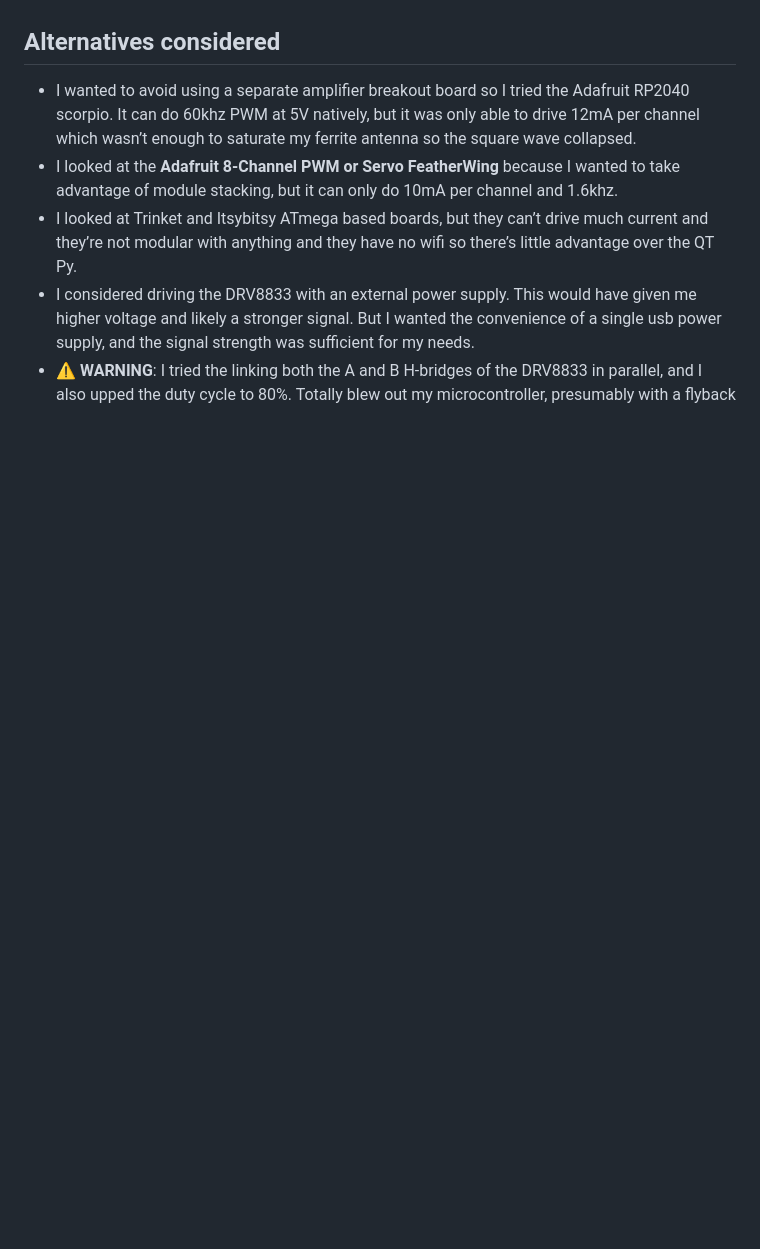
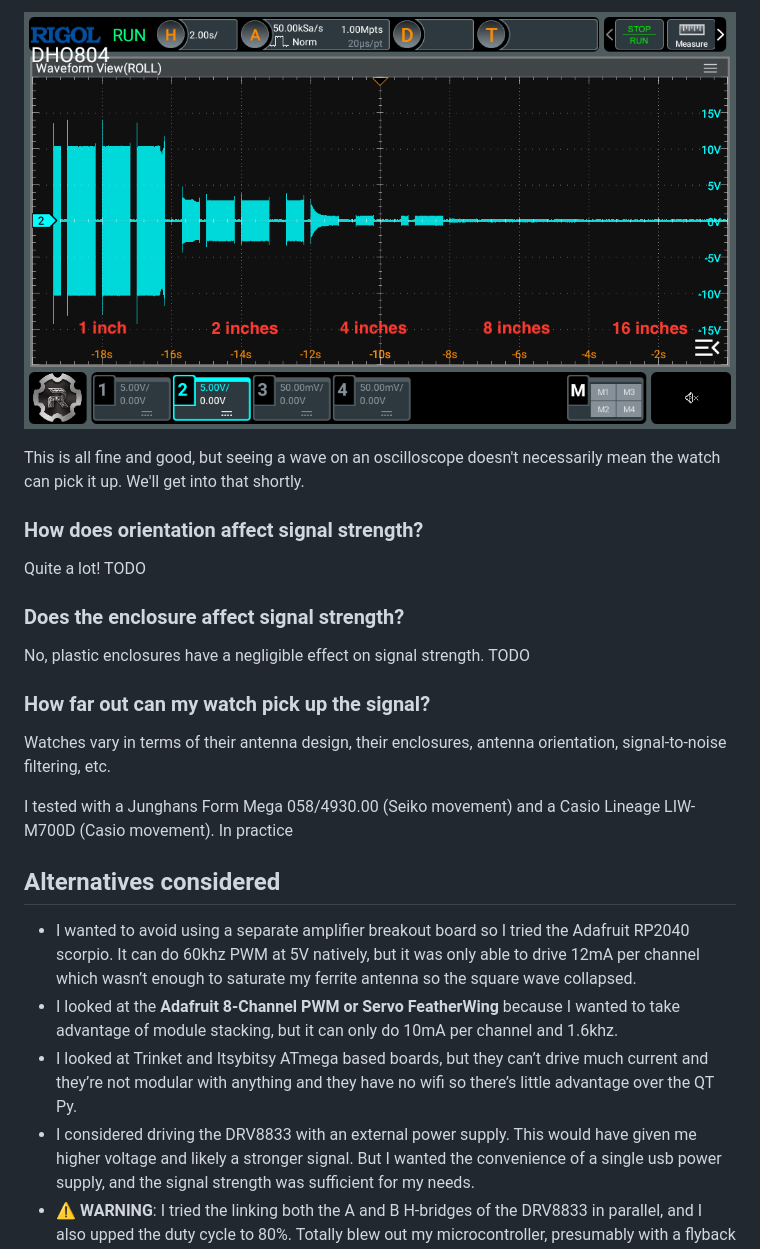
Before and after one commit to adotagarwal/WatchTower2, a Markdown page: README.md, the part around the change printed below. GitHub-like rendering; pictures changed too: docs/RigolDS47.png (added); blank space fills up the shorter version.

```diff
--- a/README.md
+++ b/README.md
@@ -276,3 +304,27 @@ If you need more than that, try giving a higher voltage a try using an external
+![alt text](docs/RigolDS47.png)
+
+This is all fine and good, but seeing a wave on an oscilloscope doesn't necessarily mean the watch can pick it up. We'll get into that shortly.
+
+
+### How does orientation affect signal strength?
+
+Quite a lot!
+TODO
+
+### Does the enclosure affect signal strength?
+
+No, plastic enclosures have a negligible effect on signal strength.
+TODO
+
+
+### How far out can my watch pick up the signal?
+
+Watches vary in terms of their antenna design, their enclosures, antenna orientation, signal-to-noise filtering, etc.
+
+I tested with a Junghans Form Mega 058/4930.00 (Seiko movement) and a Casio Lineage LIW-M700D (Casio movement). In practice
+
+
+
 
 ## Alternatives considered
 
```
Also changed, not shown: other parts of README.md (+30 -2 lines), docs/RigolDS42.png (added), 1 other file.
--*--
EXERCISE GOAL →
Pictures stay out; everything else in the listing above gets restated word for word.

SOLUTION BELOW →
Before and after one commit to adotagarwal/WatchTower2, a Markdown page: README.md, the part around the change printed below. GitHub-like rendering; pictures changed too: docs/RigolDS47.png (added); blank space fills up the shorter version.

```diff
--- a/README.md
+++ b/README.md
@@ -276,3 +304,27 @@ If you need more than that, try giving a higher voltage a try using an external
+![alt text](docs/RigolDS47.png)
+
+This is all fine and good, but seeing a wave on an oscilloscope doesn't necessarily mean the watch can pick it up. We'll get into that shortly.
+
+
+### How does orientation affect signal strength?
+
+Quite a lot!
+TODO
+
+### Does the enclosure affect signal strength?
+
+No, plastic enclosures have a negligible effect on signal strength.
+TODO
+
+
+### How far out can my watch pick up the signal?
+
+Watches vary in terms of their antenna design, their enclosures, antenna orientation, signal-to-noise filtering, etc.
+
+I tested with a Junghans Form Mega 058/4930.00 (Seiko movement) and a Casio Lineage LIW-M700D (Casio movement). In practice
+
+
+
 
 ## Alternatives considered
 
```
Also changed, not shown: other parts of README.md (+30 -2 lines), docs/RigolDS42.png (added), 1 other file.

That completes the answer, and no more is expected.